About 30 people turned out at a meeting last night to renew calls for a civilian review board in Baltimore to investigate allegations of police misconduct -- an idea proposed most recently last year after an officer fatally shot a knife-wielding man near Lexington Market.
"Citizens should be in control of the Police Department," said Eric Easton, 40, a leader of Concerned Citizens for Police Accountability, which sponsored the meeting at Unity United Methodist Church in West Baltimore. "They should have the power to police the police."
A bill that would have allowed the city to create a review panel died this year in the state legislature after the city delegation overwhelmingly rejected it.
Police officials have questioned the effectiveness of such panels, saying residents have little experience conducting investigations. They have cited the limited success of boards in other jurisdictions.
"Most of them have no powers whatsoever," Gerald Arenberg, a spokesman for the National Association of Chiefs of Police, told The Sun last week. "Most police don't want review boards because [their members] aren't trained investigators. [Boards] could be used as political platforms."
Telling stories of their own and acquaintances' encounters with police misconduct, members of Concerned Citizens said a review board would help make the police more sensitive to residents and attentive to communities.
Several elected officials attending last night's meeting agreed.
"Accountability is one of the most preferred ways of getting people to do the right thing," said City Councilman Norman A. Handy Sr. of Southwest Baltimore.
Those sentiments were echoed by Dels. Salima S. Marriott and Clarence M. Mitchell IV, both Baltimore Democrats.
The move to create the review board surfaced in August after James Quarles was shot and killed by a city police officer in an incident videotaped by a bystander outside Lexington Market.
Residents and civic leaders said they were upset that authorities did not seek criminal charges against the officer, Charles M. Smothers II, who was fired in December -- for firing a gun in a 1995 domestic dispute.

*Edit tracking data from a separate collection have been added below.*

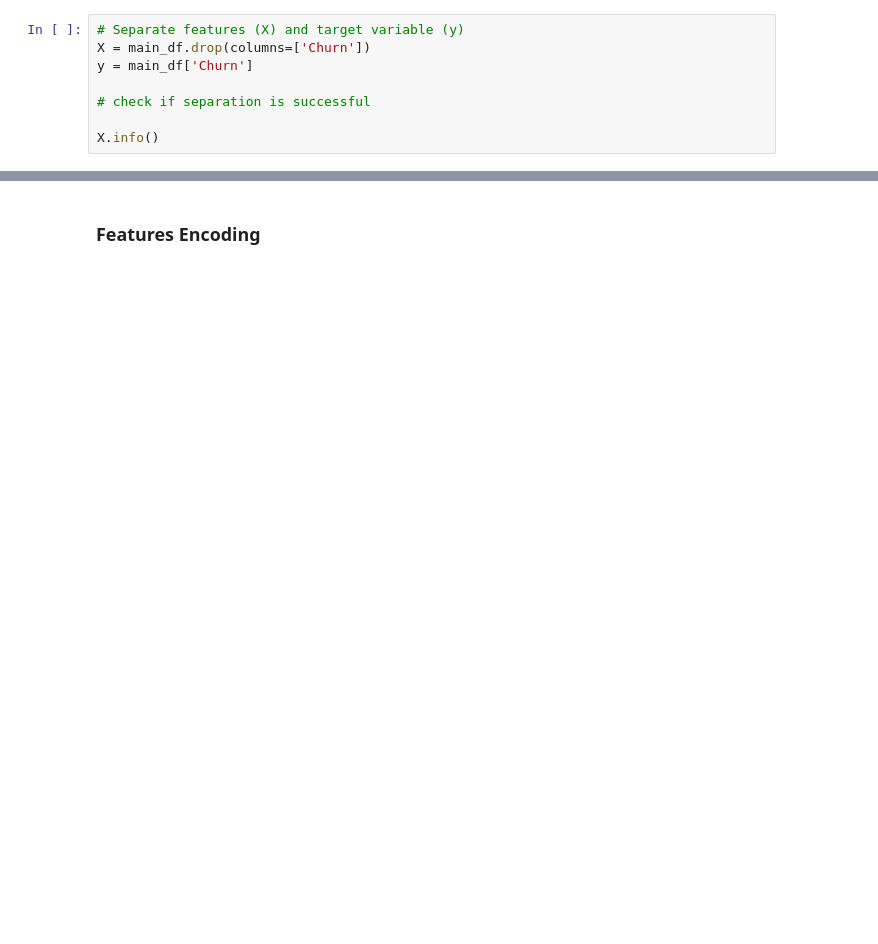
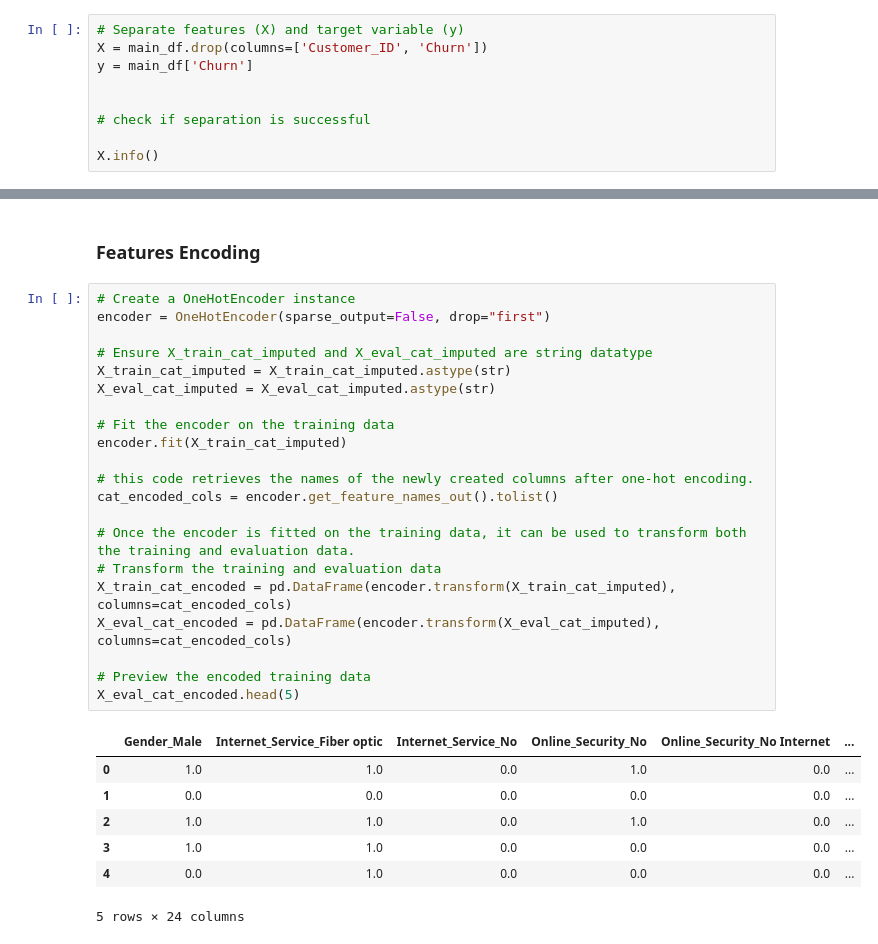
Before and after one commit to Amarquaye009/CUSTOMER-CHURN-ANALYSIS, a Jupyter notebook: Notebooks/main.ipynb, the cells around one changed output, grey strips where cells are left out. Saved outputs shown, nothing was run; the diff lists cells and outputs as text; blank space fills up the shorter version.

Commit message:
Update to perform feature encoding

```diff
--- a/Notebooks/main.ipynb
+++ b/Notebooks/main.ipynb
@@ -1823,8 +1827,9 @@ The customers who did not Churn (Majority class) are higher than those that Chur
 By balancing the dataset through Random Over Sampling, you increase the number of instances in the minority class. This allows the model to learn from more examples of the minority class, potentially improving its ability to correctly classify instances
 # %%
 # Separate features (X) and target variable (y)
-X = main_df.drop(columns=['Churn'])
+X = main_df.drop(columns=['Customer_ID', 'Churn'])
 y = main_df['Churn']
+
 
 # check if separation is successful
 
@@ -2023,2 +2035,31 @@ memory usage: 104.2+ KB
 # %% [markdown]
 ### Features Encoding
+# %%
+# Create a OneHotEncoder instance
+encoder = OneHotEncoder(sparse_output=False, drop="first")
+
+# Ensure X_train_cat_imputed and X_eval_cat_imputed are string datatype
+X_train_cat_imputed = X_train_cat_imputed.astype(str)
+X_eval_cat_imputed = X_eval_cat_imputed.astype(str)
+
+# Fit the encoder on the training data
+encoder.fit(X_train_cat_imputed)
+
+# this code retrieves the names of the newly created columns after one-hot encoding.
+cat_encoded_cols = encoder.get_feature_names_out().tolist()
+
+# Once the encoder is fitted on the training data, it can be used to transform both the training and evaluation data.
+# Transform the training and evaluation data
+X_train_cat_encoded = pd.DataFrame(encoder.transform(X_train_cat_imputed), columns=cat_encoded_cols)
+X_eval_cat_encoded = pd.DataFrame(encoder.transform(X_eval_cat_imputed), columns=cat_encoded_cols)
+
+# Preview the encoded training data
+X_eval_cat_encoded.head(5)
+# %% [output]
+|  | Gender_Male | Internet_Service_Fiber optic | Internet_Service_No | Online_Security_No | Online_Security_No Internet | ... |
+| 0 | 1.0 | 1.0 | 0.0 | 1.0 | 0.0 | ... |
+| 1 | 0.0 | 0.0 | 0.0 | 0.0 | 0.0 | ... |
+| 2 | 1.0 | 1.0 | 0.0 | 1.0 | 0.0 | ... |
+| 3 | 1.0 | 1.0 | 0.0 | 0.0 | 0.0 | ... |
+| 4 | 0.0 | 1.0 | 0.0 | 0.0 | 0.0 | ... |
+5 rows × 24 columns
```
Also changed, not shown: parts of 21 cells of this notebook.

Speakers yesterday said allegations that Frederick County sheriff's deputies used excessive force on two people in unrelated traffic stops this month highlighted a pressing need for civilian oversight.
But Del. Clarence Davis, a Baltimore Democrat who voted against the review board bill, said residents should hold their elected officials more accountable.
Baltimore Police Commissioner Thomas C. Frazier has said he questions the effectiveness of review boards but remains open to the idea.